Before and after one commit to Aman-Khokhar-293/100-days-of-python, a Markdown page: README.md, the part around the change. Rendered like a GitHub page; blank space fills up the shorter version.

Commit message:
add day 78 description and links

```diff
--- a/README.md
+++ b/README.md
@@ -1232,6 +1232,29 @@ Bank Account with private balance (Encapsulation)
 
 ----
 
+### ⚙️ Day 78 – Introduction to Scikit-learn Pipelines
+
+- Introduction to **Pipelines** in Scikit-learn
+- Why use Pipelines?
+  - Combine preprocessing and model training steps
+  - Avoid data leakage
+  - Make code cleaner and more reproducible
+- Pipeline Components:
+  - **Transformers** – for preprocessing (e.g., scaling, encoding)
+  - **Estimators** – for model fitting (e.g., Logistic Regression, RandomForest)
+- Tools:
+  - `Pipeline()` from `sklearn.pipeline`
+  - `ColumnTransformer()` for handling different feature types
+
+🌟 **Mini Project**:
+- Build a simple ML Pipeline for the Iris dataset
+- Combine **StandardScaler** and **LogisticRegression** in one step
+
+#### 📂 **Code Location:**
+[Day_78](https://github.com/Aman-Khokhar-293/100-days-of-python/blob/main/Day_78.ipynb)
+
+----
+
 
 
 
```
::::
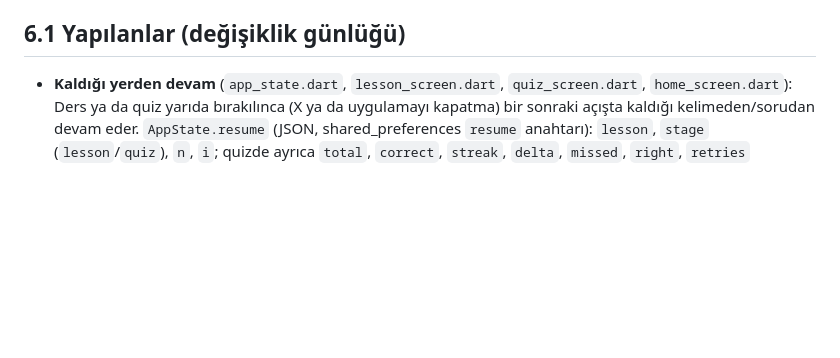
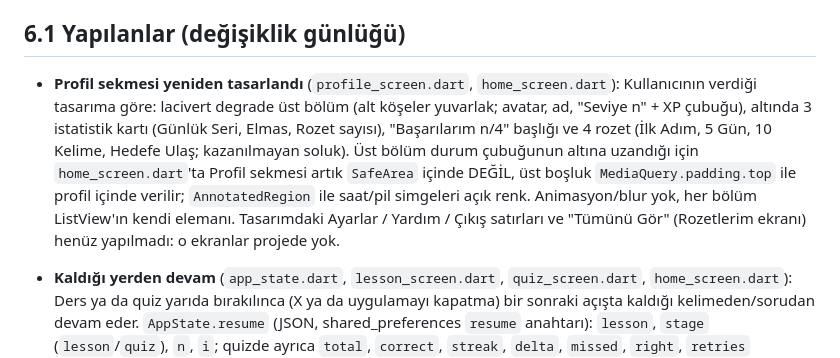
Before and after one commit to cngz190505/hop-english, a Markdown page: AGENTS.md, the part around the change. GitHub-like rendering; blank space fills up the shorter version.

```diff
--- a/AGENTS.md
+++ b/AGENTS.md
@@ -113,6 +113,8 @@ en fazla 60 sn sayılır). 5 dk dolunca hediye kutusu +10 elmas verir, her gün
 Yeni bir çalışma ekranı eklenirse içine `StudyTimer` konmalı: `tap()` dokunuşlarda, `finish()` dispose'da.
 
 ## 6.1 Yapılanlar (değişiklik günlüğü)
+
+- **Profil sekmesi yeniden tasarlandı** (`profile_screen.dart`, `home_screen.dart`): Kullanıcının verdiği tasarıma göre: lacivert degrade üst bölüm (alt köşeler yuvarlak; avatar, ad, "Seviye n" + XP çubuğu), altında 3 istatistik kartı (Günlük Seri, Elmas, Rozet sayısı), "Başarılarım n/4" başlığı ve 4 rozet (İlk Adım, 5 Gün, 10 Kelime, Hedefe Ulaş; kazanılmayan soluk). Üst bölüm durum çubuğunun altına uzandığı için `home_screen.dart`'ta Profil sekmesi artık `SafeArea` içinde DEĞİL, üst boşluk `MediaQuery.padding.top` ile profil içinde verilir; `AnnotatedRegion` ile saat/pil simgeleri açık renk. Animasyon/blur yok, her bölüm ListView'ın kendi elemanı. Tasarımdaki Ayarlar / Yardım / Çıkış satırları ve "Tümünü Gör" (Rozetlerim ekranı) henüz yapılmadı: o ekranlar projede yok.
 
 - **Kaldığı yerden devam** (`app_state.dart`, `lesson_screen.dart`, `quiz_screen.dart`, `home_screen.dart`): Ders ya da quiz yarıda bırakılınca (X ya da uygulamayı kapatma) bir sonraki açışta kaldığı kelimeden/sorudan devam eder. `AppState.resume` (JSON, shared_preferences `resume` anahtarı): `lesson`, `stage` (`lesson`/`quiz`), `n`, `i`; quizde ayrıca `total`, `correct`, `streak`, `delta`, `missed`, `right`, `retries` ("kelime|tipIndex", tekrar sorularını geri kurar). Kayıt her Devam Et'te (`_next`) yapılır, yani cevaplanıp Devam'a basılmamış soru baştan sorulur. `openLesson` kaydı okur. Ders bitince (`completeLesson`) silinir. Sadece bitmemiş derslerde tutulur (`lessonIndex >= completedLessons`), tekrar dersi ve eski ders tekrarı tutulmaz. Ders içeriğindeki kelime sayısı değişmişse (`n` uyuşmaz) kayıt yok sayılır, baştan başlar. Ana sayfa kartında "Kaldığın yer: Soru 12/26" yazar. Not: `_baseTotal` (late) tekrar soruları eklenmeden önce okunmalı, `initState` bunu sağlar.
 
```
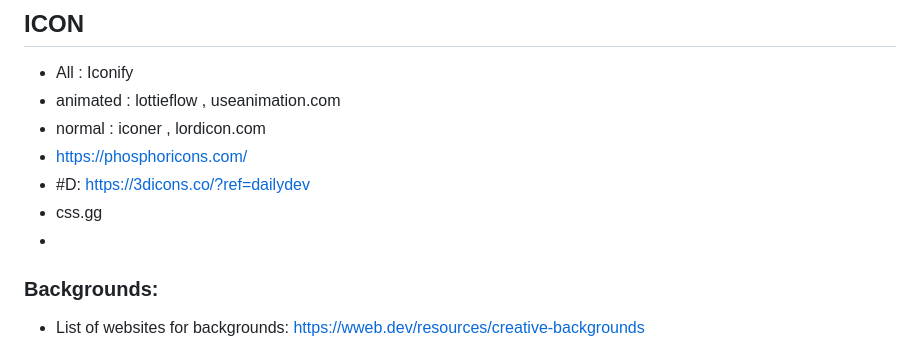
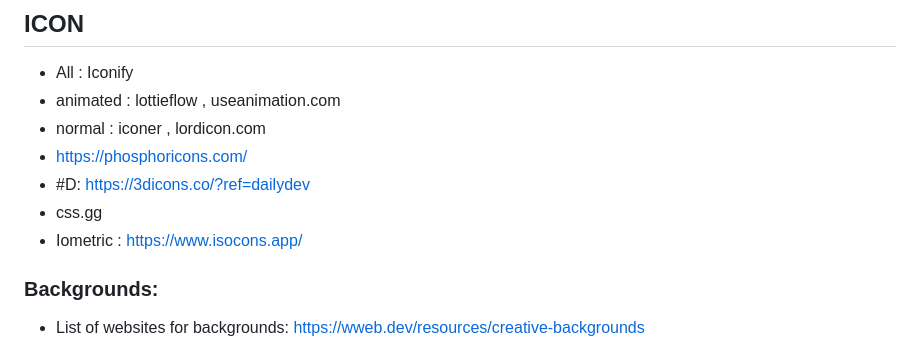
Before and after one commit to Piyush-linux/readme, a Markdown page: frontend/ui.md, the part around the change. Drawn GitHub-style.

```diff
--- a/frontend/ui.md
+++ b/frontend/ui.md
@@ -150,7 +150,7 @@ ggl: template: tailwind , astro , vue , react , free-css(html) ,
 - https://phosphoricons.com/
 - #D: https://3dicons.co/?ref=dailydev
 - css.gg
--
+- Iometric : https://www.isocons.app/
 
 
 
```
::::
## WORK TASK
For every line above that includes the word "Before", return the line.

## ANSWER BOX
Before and after one commit to Aman-Khokhar-293/100-days-of-python, a Markdown page: README.md, the part around the change. Rendered like a GitHub page; blank space fills up the shorter version.
Before and after one commit to cngz190505/hop-english, a Markdown page: AGENTS.md, the part around the change. GitHub-like rendering; blank space fills up the shorter version.
Before and after one commit to Piyush-linux/readme, a Markdown page: frontend/ui.md, the part around the change. Drawn GitHub-style.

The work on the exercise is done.